▸ DIRECTIONS: Produce an exact copy of all the data below, dropping every image.

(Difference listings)
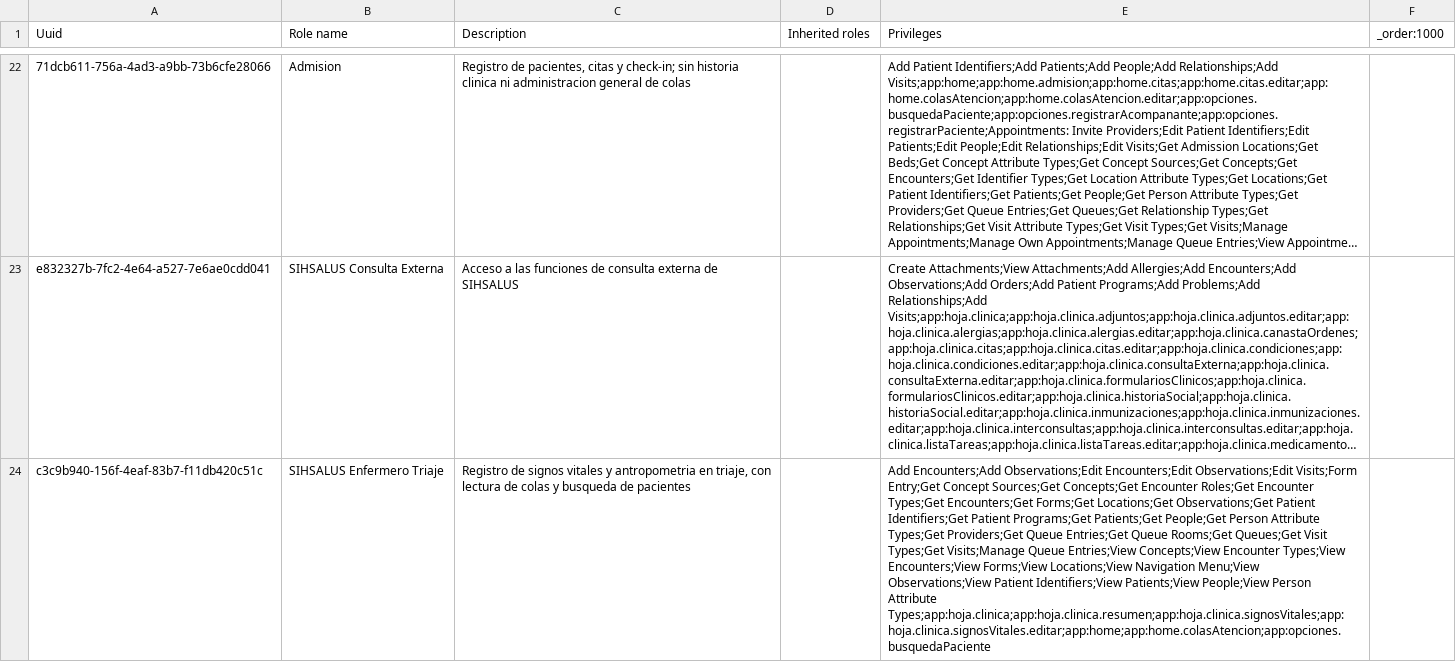
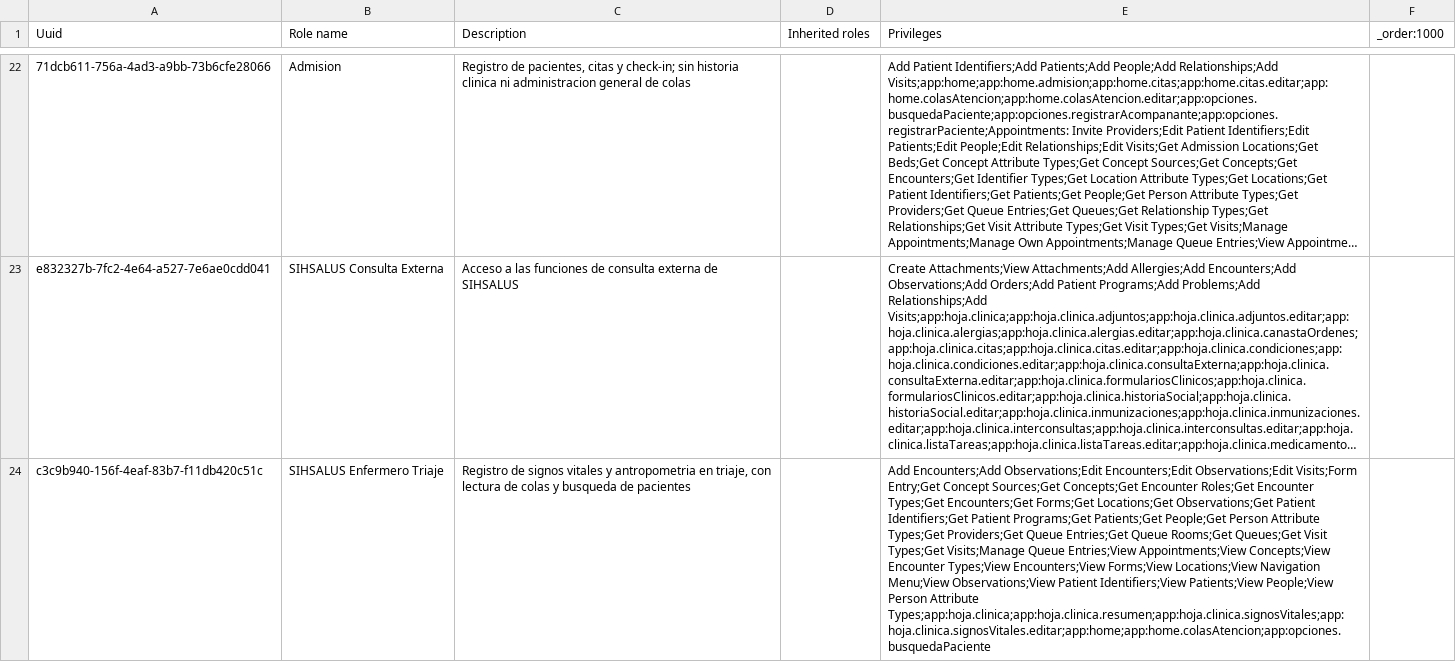
Before and after one commit to PROYECTO-SANTACLOTILDE/sihsalus-content-referenceapplication, a CSV file: configuration/backend_configuration/roles/roles-core.csv, drawn as a sheet; only a part is shown, gaps mark what is left out; long unchanged cells end in …; the diff names each change by its address in the sheet, - before the commit and + after, or states it on an @@ line.

```diff
--- a/configuration/backend_configuration/roles/roles-core.csv
+++ b/configuration/backend_configuration/roles/roles-core.csv
-E24 (Privileges): …Queue Entries;View Concepts;View Encounter…
+E24 (Privileges): …Queue Entries;View Appointments;View Concepts;View Encounter…
```
Also changed, not shown: 4 other files.
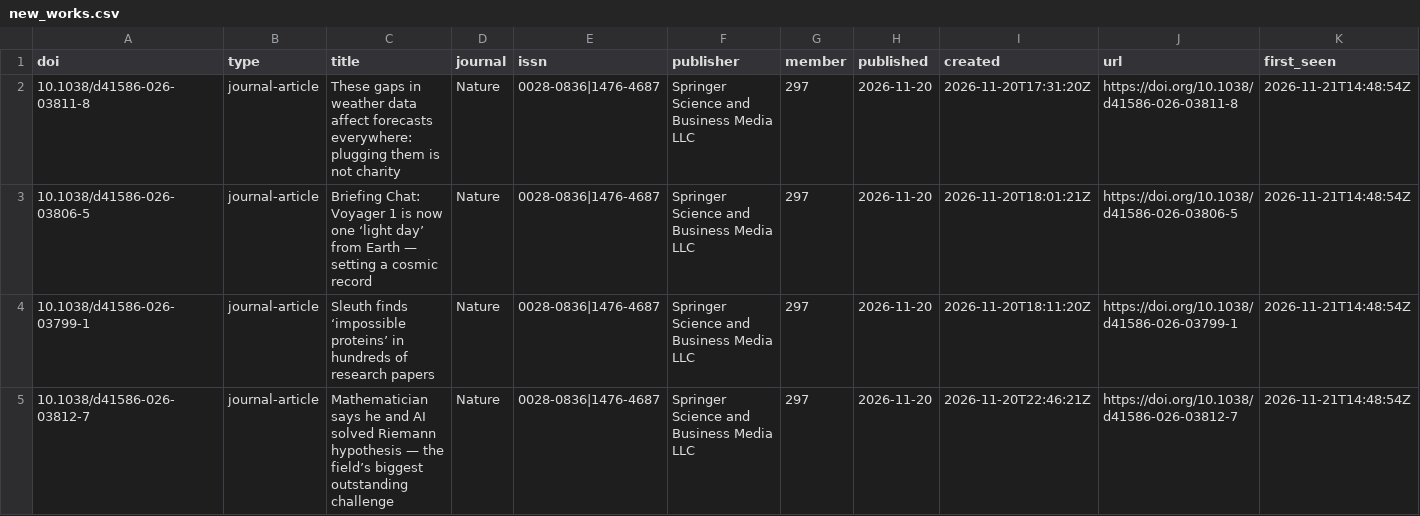
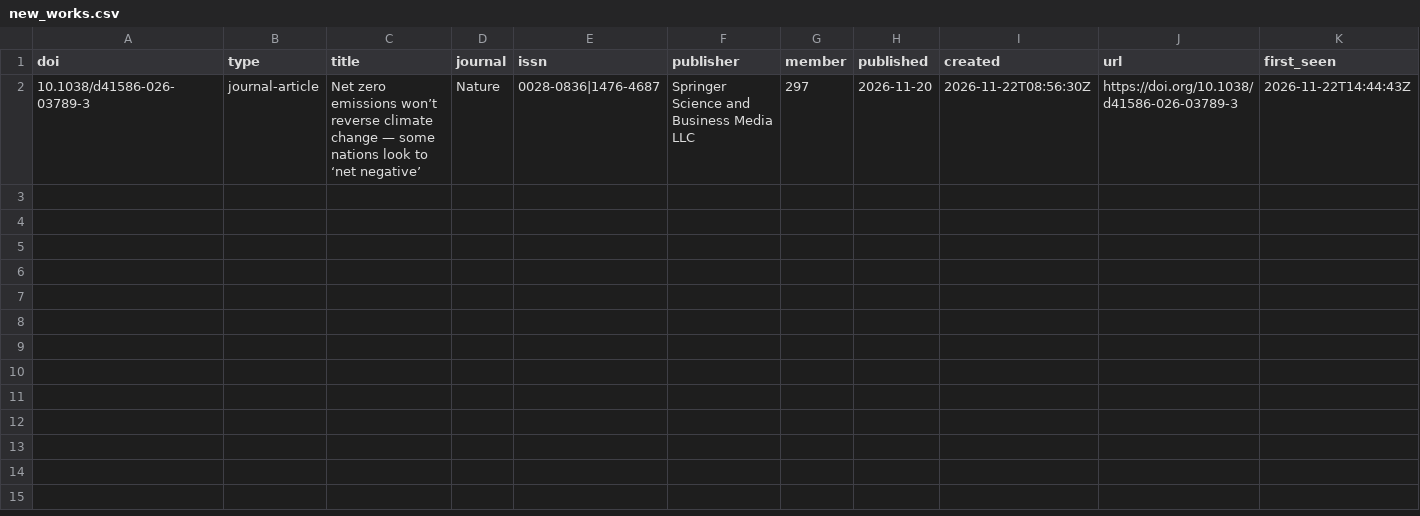
Before and after one commit to fecklesspleb/crossref-new-works-feed, a CSV file: data/new_works.csv, drawn as a sheet.

```diff
--- a/data/new_works.csv
+++ b/data/new_works.csv
@@ -1,5 +1,2 @@
 doi,type,title,journal,issn,publisher,member,published,created,url,first_seen
-10.1038/d41586-026-03811-8,journal-article,These gaps in weather data affect forecasts everywhere: plugging them is not charity,Nature,0028-0836|1476-4687,Springer Science and Business Media LLC,297,2026-11-20,2026-11-20T17:31:20Z,https://doi.org/10.1038/d41586-026-03811-8,2026-11-21T14:48:54Z
-10.1038/d41586-026-03806-5,journal-article,Briefing Chat: Voyager 1 is now one ‘light day’ from Earth — setting a cosmic record,Nature,0028-0836|1476-4687,Springer Science and Business Media LLC,297,2026-11-20,2026-11-20T18:01:21Z,https://doi.org/10.1038/d41586-026-03806-5,2026-11-21T14:48:54Z
-10.1038/d41586-026-03799-1,journal-article,Sleuth finds ‘impossible proteins’ in hundreds of research papers,Nature,0028-0836|1476-4687,Springer Science and Business Media LLC,297,2026-11-20,2026-11-20T18:11:20Z,https://doi.org/10.1038/d41586-026-03799-1,2026-11-21T14:48:54Z
-10.1038/d41586-026-03812-7,journal-article,Mathematician says he and AI solved Riemann hypothesis — the field’s biggest outstanding challenge,Nature,0028-0836|1476-4687,Springer Science and Business Media LLC,297,2026-11-20,2026-11-20T22:46:21Z,https://doi.org/10.1038/d41586-026-03812-7,2026-11-21T14:48:54Z
+10.1038/d41586-026-03789-3,journal-article,Net zero emissions won’t reverse climate change — some nations look to ‘net negative’,Nature,0028-0836|1476-4687,Springer Science and Business Media LLC,297,2026-11-20,2026-11-22T08:56:30Z,https://doi.org/10.1038/d41586-026-03789-3,2026-11-22T14:44:43Z
```
Also changed, not shown: data/works.csv, 1 other file.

▸ TASK RESULT:
Before and after one commit to PROYECTO-SANTACLOTILDE/sihsalus-content-referenceapplication, a CSV file: configuration/backend_configuration/roles/roles-core.csv, drawn as a sheet; only a part is shown, gaps mark what is left out; long unchanged cells end in …; the diff names each change by its address in the sheet, - before the commit and + after, or states it on an @@ line.

```diff
--- a/configuration/backend_configuration/roles/roles-core.csv
+++ b/configuration/backend_configuration/roles/roles-core.csv
-E24 (Privileges): …Queue Entries;View Concepts;View Encounter…
+E24 (Privileges): …Queue Entries;View Appointments;View Concepts;View Encounter…
```
Also changed, not shown: 4 other files.
Before and after one commit to fecklesspleb/crossref-new-works-feed, a CSV file: data/new_works.csv, drawn as a sheet.

```diff
--- a/data/new_works.csv
+++ b/data/new_works.csv
@@ -1,5 +1,2 @@
 doi,type,title,journal,issn,publisher,member,published,created,url,first_seen
-10.1038/d41586-026-03811-8,journal-article,These gaps in weather data affect forecasts everywhere: plugging them is not charity,Nature,0028-0836|1476-4687,Springer Science and Business Media LLC,297,2026-11-20,2026-11-20T17:31:20Z,https://doi.org/10.1038/d41586-026-03811-8,2026-11-21T14:48:54Z
-10.1038/d41586-026-03806-5,journal-article,Briefing Chat: Voyager 1 is now one ‘light day’ from Earth — setting a cosmic record,Nature,0028-0836|1476-4687,Springer Science and Business Media LLC,297,2026-11-20,2026-11-20T18:01:21Z,https://doi.org/10.1038/d41586-026-03806-5,2026-11-21T14:48:54Z
-10.1038/d41586-026-03799-1,journal-article,Sleuth finds ‘impossible proteins’ in hundreds of research papers,Nature,0028-0836|1476-4687,Springer Science and Business Media LLC,297,2026-11-20,2026-11-20T18:11:20Z,https://doi.org/10.1038/d41586-026-03799-1,2026-11-21T14:48:54Z
-10.1038/d41586-026-03812-7,journal-article,Mathematician says he and AI solved Riemann hypothesis — the field’s biggest outstanding challenge,Nature,0028-0836|1476-4687,Springer Science and Business Media LLC,297,2026-11-20,2026-11-20T22:46:21Z,https://doi.org/10.1038/d41586-026-03812-7,2026-11-21T14:48:54Z
+10.1038/d41586-026-03789-3,journal-article,Net zero emissions won’t reverse climate change — some nations look to ‘net negative’,Nature,0028-0836|1476-4687,Springer Science and Business Media LLC,297,2026-11-20,2026-11-22T08:56:30Z,https://doi.org/10.1038/d41586-026-03789-3,2026-11-22T14:44:43Z
```
Also changed, not shown: data/works.csv, 1 other file.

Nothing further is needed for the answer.